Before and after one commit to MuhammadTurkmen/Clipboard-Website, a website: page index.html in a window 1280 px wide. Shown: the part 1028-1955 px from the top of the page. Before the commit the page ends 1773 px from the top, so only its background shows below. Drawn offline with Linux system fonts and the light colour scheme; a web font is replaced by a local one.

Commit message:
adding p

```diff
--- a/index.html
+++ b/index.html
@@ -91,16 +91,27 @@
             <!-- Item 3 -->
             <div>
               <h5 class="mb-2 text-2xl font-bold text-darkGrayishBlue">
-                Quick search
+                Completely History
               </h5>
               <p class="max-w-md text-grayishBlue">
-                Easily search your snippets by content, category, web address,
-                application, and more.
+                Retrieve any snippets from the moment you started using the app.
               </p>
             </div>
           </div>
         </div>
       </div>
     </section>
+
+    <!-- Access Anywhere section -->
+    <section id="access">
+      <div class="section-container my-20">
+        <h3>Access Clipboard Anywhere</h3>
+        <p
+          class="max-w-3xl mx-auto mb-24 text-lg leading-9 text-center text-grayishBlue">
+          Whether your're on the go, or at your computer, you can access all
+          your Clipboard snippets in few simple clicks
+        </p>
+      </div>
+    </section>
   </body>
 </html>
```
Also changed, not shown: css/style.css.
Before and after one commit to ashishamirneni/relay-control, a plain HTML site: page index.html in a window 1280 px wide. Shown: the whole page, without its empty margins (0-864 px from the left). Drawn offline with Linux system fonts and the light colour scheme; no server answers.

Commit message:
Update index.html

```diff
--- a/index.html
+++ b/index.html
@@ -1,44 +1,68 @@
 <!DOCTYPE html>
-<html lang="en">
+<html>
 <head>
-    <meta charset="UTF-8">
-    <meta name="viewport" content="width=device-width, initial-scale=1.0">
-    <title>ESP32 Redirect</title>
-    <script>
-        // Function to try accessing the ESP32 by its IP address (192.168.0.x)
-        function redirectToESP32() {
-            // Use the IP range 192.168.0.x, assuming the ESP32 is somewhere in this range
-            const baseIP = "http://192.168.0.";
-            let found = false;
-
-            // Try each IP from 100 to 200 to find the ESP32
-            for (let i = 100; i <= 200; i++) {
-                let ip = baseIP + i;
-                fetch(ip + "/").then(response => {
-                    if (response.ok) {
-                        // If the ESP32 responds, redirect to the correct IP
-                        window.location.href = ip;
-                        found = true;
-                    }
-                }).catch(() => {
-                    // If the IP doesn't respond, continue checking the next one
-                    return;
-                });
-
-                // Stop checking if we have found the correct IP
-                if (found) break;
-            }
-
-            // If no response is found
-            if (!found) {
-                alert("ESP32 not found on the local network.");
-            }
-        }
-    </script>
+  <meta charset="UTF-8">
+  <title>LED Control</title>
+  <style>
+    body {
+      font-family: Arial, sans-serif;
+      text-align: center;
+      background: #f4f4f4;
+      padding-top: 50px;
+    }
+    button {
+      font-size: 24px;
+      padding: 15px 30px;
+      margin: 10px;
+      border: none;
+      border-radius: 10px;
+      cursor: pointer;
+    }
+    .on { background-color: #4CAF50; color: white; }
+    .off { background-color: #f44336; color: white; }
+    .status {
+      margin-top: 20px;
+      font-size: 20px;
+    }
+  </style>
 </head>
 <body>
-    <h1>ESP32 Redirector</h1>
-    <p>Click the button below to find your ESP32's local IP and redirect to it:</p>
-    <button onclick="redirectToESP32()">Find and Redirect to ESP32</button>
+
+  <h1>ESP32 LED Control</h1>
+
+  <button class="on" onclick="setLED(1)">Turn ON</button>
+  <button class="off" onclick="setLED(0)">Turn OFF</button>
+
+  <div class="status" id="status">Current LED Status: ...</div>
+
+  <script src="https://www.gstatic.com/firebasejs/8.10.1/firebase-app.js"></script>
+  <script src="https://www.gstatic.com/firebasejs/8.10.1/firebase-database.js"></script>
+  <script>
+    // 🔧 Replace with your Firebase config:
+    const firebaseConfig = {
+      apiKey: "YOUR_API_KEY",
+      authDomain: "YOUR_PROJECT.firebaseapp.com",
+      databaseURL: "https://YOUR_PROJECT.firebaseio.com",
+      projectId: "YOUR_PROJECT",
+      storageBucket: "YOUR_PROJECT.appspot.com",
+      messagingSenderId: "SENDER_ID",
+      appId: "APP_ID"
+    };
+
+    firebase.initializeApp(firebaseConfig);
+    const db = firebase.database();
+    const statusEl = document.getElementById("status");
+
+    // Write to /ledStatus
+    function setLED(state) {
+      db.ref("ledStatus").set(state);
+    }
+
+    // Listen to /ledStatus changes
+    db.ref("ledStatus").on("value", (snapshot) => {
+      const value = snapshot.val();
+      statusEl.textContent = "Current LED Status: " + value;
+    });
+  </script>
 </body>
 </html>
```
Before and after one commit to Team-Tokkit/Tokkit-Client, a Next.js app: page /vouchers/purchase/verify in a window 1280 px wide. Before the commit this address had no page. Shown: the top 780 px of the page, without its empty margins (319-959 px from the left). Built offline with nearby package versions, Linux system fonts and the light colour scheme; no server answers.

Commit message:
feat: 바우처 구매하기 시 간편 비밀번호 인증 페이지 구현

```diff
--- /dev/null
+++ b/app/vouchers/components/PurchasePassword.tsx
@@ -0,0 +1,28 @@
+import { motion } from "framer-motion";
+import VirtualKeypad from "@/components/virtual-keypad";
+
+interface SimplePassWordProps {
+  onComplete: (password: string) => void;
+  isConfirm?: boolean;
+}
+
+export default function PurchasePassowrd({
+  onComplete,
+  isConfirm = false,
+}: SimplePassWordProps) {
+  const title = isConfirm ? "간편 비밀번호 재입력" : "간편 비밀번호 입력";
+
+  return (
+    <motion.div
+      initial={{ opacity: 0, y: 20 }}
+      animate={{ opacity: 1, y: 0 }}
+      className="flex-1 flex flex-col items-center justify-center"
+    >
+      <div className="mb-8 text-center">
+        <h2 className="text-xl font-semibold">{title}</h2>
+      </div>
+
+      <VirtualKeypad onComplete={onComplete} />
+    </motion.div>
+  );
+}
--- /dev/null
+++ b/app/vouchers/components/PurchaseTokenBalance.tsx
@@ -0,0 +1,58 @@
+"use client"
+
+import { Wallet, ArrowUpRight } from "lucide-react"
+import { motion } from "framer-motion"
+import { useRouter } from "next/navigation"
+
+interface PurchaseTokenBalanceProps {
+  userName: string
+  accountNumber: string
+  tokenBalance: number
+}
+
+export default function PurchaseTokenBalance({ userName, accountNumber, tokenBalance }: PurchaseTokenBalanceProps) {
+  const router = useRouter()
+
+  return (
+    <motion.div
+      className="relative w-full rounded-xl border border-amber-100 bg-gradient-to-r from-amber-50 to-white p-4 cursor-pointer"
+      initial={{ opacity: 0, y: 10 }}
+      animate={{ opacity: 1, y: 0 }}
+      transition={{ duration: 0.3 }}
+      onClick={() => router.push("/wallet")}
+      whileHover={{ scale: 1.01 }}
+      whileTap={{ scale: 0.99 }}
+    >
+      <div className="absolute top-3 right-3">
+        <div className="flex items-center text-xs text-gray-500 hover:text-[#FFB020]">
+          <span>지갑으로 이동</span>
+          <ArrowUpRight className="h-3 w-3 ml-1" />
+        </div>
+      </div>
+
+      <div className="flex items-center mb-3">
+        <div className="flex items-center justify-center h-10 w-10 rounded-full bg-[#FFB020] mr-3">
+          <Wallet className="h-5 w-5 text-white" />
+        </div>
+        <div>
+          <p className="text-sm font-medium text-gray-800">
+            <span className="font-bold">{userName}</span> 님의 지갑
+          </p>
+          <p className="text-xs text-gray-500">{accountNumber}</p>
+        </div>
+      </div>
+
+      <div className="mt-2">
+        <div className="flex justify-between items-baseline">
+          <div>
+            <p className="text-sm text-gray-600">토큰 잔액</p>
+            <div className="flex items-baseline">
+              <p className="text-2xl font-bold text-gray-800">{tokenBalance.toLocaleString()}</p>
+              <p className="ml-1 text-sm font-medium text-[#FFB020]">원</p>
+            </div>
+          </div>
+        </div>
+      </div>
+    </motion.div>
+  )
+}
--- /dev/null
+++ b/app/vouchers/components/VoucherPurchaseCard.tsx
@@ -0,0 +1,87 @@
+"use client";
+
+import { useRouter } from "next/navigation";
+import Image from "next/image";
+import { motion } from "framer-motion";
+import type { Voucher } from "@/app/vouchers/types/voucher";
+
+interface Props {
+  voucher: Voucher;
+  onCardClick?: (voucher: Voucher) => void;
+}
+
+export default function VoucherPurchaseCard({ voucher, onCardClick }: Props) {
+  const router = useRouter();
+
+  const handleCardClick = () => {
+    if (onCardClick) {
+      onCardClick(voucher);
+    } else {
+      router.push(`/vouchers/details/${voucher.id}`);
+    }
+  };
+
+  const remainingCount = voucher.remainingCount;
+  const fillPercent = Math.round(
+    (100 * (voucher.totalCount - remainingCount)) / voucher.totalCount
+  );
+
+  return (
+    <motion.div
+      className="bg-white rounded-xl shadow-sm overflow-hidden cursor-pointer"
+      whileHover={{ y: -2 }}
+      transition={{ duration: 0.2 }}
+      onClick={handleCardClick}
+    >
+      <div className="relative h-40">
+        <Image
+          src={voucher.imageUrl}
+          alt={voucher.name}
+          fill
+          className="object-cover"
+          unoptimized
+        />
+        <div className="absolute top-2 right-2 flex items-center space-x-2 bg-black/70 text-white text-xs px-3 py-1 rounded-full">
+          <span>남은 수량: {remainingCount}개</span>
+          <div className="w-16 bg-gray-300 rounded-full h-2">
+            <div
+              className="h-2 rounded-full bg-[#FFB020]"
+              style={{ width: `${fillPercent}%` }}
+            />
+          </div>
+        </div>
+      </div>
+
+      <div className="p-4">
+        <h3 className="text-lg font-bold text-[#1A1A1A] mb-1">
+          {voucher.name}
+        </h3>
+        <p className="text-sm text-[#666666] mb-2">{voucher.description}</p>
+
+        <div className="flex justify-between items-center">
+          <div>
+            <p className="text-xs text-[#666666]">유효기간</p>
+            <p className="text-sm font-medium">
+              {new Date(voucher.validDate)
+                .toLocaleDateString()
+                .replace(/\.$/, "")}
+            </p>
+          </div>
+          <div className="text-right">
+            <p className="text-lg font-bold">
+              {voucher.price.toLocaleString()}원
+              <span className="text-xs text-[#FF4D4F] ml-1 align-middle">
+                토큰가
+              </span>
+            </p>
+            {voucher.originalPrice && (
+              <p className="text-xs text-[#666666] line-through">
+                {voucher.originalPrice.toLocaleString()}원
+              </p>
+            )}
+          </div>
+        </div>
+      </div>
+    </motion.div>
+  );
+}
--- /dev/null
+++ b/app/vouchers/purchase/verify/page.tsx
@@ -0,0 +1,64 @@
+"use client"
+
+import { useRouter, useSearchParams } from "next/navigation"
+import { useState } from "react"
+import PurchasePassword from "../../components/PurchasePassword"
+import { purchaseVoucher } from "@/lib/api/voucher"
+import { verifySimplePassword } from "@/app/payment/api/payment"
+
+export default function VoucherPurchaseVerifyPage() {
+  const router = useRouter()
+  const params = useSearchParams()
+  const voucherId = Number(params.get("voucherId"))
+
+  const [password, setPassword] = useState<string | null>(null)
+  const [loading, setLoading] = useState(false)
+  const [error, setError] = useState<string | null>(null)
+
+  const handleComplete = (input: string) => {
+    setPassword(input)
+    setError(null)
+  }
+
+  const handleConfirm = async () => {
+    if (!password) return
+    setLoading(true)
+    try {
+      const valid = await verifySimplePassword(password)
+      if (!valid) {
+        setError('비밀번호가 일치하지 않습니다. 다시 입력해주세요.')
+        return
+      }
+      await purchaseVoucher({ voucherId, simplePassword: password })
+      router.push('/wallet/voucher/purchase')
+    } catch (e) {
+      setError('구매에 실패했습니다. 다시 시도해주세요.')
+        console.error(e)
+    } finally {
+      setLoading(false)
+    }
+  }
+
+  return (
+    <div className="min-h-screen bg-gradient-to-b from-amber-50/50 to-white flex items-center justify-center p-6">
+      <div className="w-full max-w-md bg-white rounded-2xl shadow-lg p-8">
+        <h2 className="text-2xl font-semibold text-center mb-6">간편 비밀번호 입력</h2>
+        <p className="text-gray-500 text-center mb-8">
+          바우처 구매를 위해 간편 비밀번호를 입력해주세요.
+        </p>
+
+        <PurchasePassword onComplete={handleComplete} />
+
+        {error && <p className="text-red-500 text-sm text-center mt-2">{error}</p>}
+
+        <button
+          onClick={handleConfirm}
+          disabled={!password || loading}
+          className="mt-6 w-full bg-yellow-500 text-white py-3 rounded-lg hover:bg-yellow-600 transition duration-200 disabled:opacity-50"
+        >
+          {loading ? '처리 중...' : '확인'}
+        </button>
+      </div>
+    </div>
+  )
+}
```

ABOUT THIS EXERCISE ▸ Quote, with nothing altered, all lines from the start of the entries to the line that carries "Also changed, not shown: css/style.css.", inclusive.

WRITTEN RESPONSE ▸
Before and after one commit to MuhammadTurkmen/Clipboard-Website, a website: page index.html in a window 1280 px wide. Shown: the part 1028-1955 px from the top of the page. Before the commit the page ends 1773 px from the top, so only its background shows below. Drawn offline with Linux system fonts and the light colour scheme; a web font is replaced by a local one.

Commit message:
adding p

```diff
--- a/index.html
+++ b/index.html
@@ -91,16 +91,27 @@
             <!-- Item 3 -->
             <div>
               <h5 class="mb-2 text-2xl font-bold text-darkGrayishBlue">
-                Quick search
+                Completely History
               </h5>
               <p class="max-w-md text-grayishBlue">
-                Easily search your snippets by content, category, web address,
-                application, and more.
+                Retrieve any snippets from the moment you started using the app.
               </p>
             </div>
           </div>
         </div>
       </div>
     </section>
+
+    <!-- Access Anywhere section -->
+    <section id="access">
+      <div class="section-container my-20">
+        <h3>Access Clipboard Anywhere</h3>
+        <p
+          class="max-w-3xl mx-auto mb-24 text-lg leading-9 text-center text-grayishBlue">
+          Whether your're on the go, or at your computer, you can access all
+          your Clipboard snippets in few simple clicks
+        </p>
+      </div>
+    </section>
   </body>
 </html>
```
Also changed, not shown: css/style.css.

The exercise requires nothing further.